    The areas chosen by Olivant to study accurately describe the importance of key factors in each of the units, materials management and ICU. The materials management unit represents the supply side of the organization. The ICU unit represents the demand side of the organization. Clance's method of evaluating the materials management unit measures the most important aspects of the unit, in terms of function within the organization and the level in which it may support the hospital. Fill rates measure how well the unit supports processes within other units in the hospital. Employee satisfaction is an indicator of employee performance, which may directly affect fill rates and accuracy. Customer satisfaction is an indicator of how well the materials management supports the needs of the organization as well. The financial measurement indicates the level of efficiency in which the unit operates. This may be an indicator of how much training may be needed or how successful training of employees in the unit is, in developing skills to meet the needs of the organization. It may also indicate whether relationships with current suppliers support the goals of the organization.

    The ...

    Solution Summary

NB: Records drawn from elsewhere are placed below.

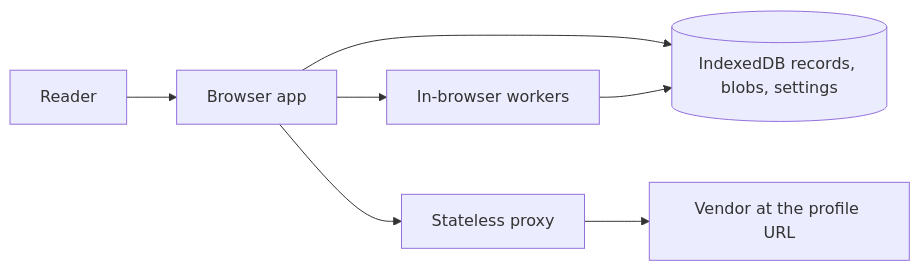
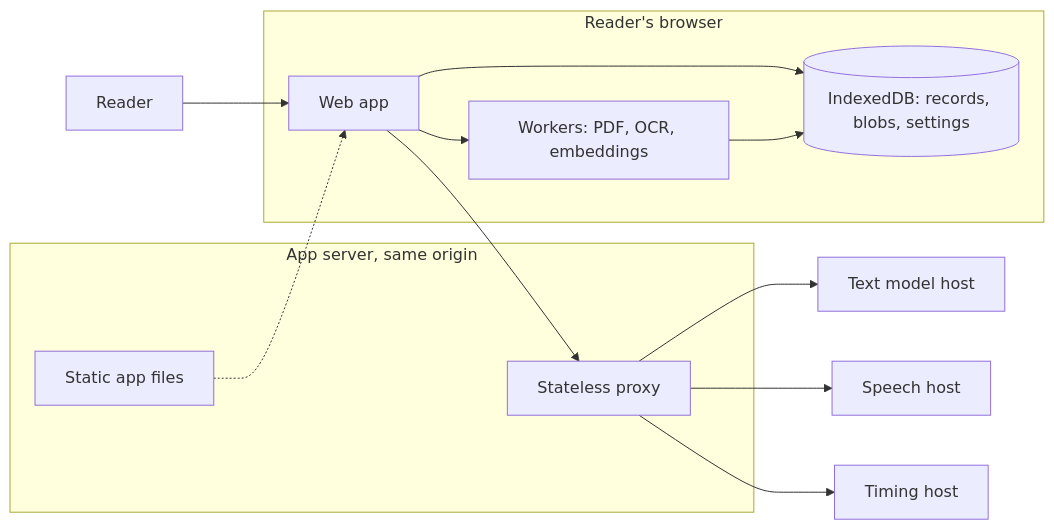
One commit to manishsharma004/open-book-reader changed the second of 6 diagrams in specs/discussion/DESIGN.md. Above: the diagram before and after it, drawn with Mermaid. The commit also changed other lines of this file and 6 other files, not shown here.

````diff
--- a/specs/discussion/DESIGN.md
+++ b/specs/discussion/DESIGN.md
@@ -103,16 +120,26 @@
 ```mermaid
 flowchart LR
   reader[Reader]
-  app[Browser app]
-  workers[In-browser workers]
-  idb[("IndexedDB records, blobs, settings")]
-  proxy[Stateless proxy]
-  vendor[Vendor at the profile URL]
+  subgraph device[Reader's browser]
+    app[Web app]
+    workers[Workers: PDF, OCR, embeddings]
+    idb[("IndexedDB: records, blobs, settings")]
+  end
+  subgraph server[App server, same origin]
+    static[Static app files]
+    proxy[Stateless proxy]
+  end
+  text[Text model host]
+  speech[Speech host]
+  timing[Timing host]
 
   reader --> app
   app --> workers
   app --> idb
   workers --> idb
+  static -.-> app
   app --> proxy
-  proxy --> vendor
+  proxy --> text
+  proxy --> speech
+  proxy --> timing
 ```
````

    The expert examines balance scorecards of a hospital. The opportunity of organized measurement schemes are determined.